» Task goal: From the first line to the last, copy the material exactly and leave the pictures out.

» Information supplied:
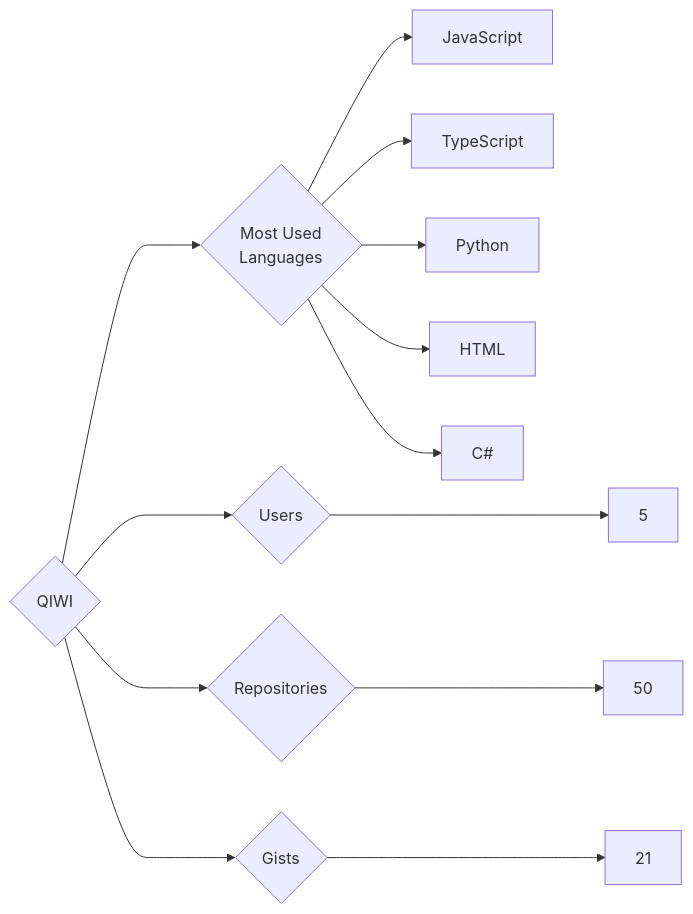
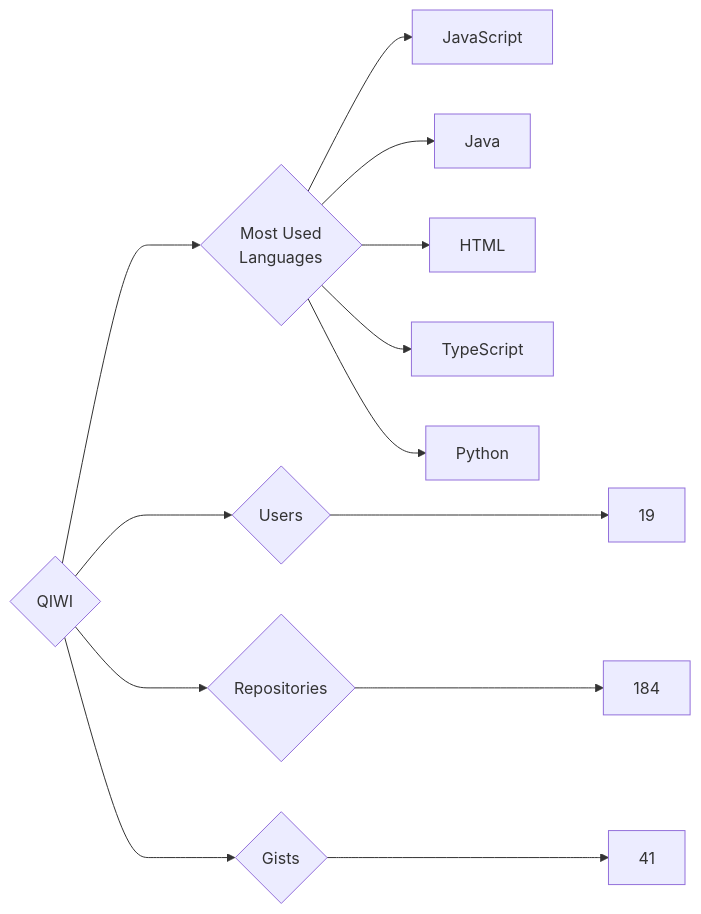
Before and after one commit to trickest/insiders: the diagram in targets/QIWI/README.md, drawn with Mermaid. The commit also changed 928 other files, not shown here.

````diff
--- a/targets/QIWI/README.md
+++ b/targets/QIWI/README.md
@@ -3,13 +3,13 @@
 ```mermaid
 graph LR
 COMPANY_NAME{QIWI}
-COMPANY_NAME ---> U{Users} ---> UN[5]
-COMPANY_NAME ---> R{Repositories} ---> RN[50]
-COMPANY_NAME ---> G{Gists} ---> GN[21]
+COMPANY_NAME ---> U{Users} ---> UN[19]
+COMPANY_NAME ---> R{Repositories} ---> RN[184]
+COMPANY_NAME ---> G{Gists} ---> GN[41]
 COMPANY_NAME ---> ML{Most Used<br>Languages}
 ML --> JavaScript[JavaScript]
+ML --> Java[Java]
+ML --> HTML[HTML]
 ML --> TypeScript[TypeScript]
 ML --> Python[Python]
-ML --> HTML[HTML]
-ML --> C#[C#]
 ```
````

» Task result:
Before and after one commit to trickest/insiders: the diagram in targets/QIWI/README.md, drawn with Mermaid. The commit also changed 928 other files, not shown here.

````diff
--- a/targets/QIWI/README.md
+++ b/targets/QIWI/README.md
@@ -3,13 +3,13 @@
 ```mermaid
 graph LR
 COMPANY_NAME{QIWI}
-COMPANY_NAME ---> U{Users} ---> UN[5]
-COMPANY_NAME ---> R{Repositories} ---> RN[50]
-COMPANY_NAME ---> G{Gists} ---> GN[21]
+COMPANY_NAME ---> U{Users} ---> UN[19]
+COMPANY_NAME ---> R{Repositories} ---> RN[184]
+COMPANY_NAME ---> G{Gists} ---> GN[41]
 COMPANY_NAME ---> ML{Most Used<br>Languages}
 ML --> JavaScript[JavaScript]
+ML --> Java[Java]
+ML --> HTML[HTML]
 ML --> TypeScript[TypeScript]
 ML --> Python[Python]
-ML --> HTML[HTML]
-ML --> C#[C#]
 ```
````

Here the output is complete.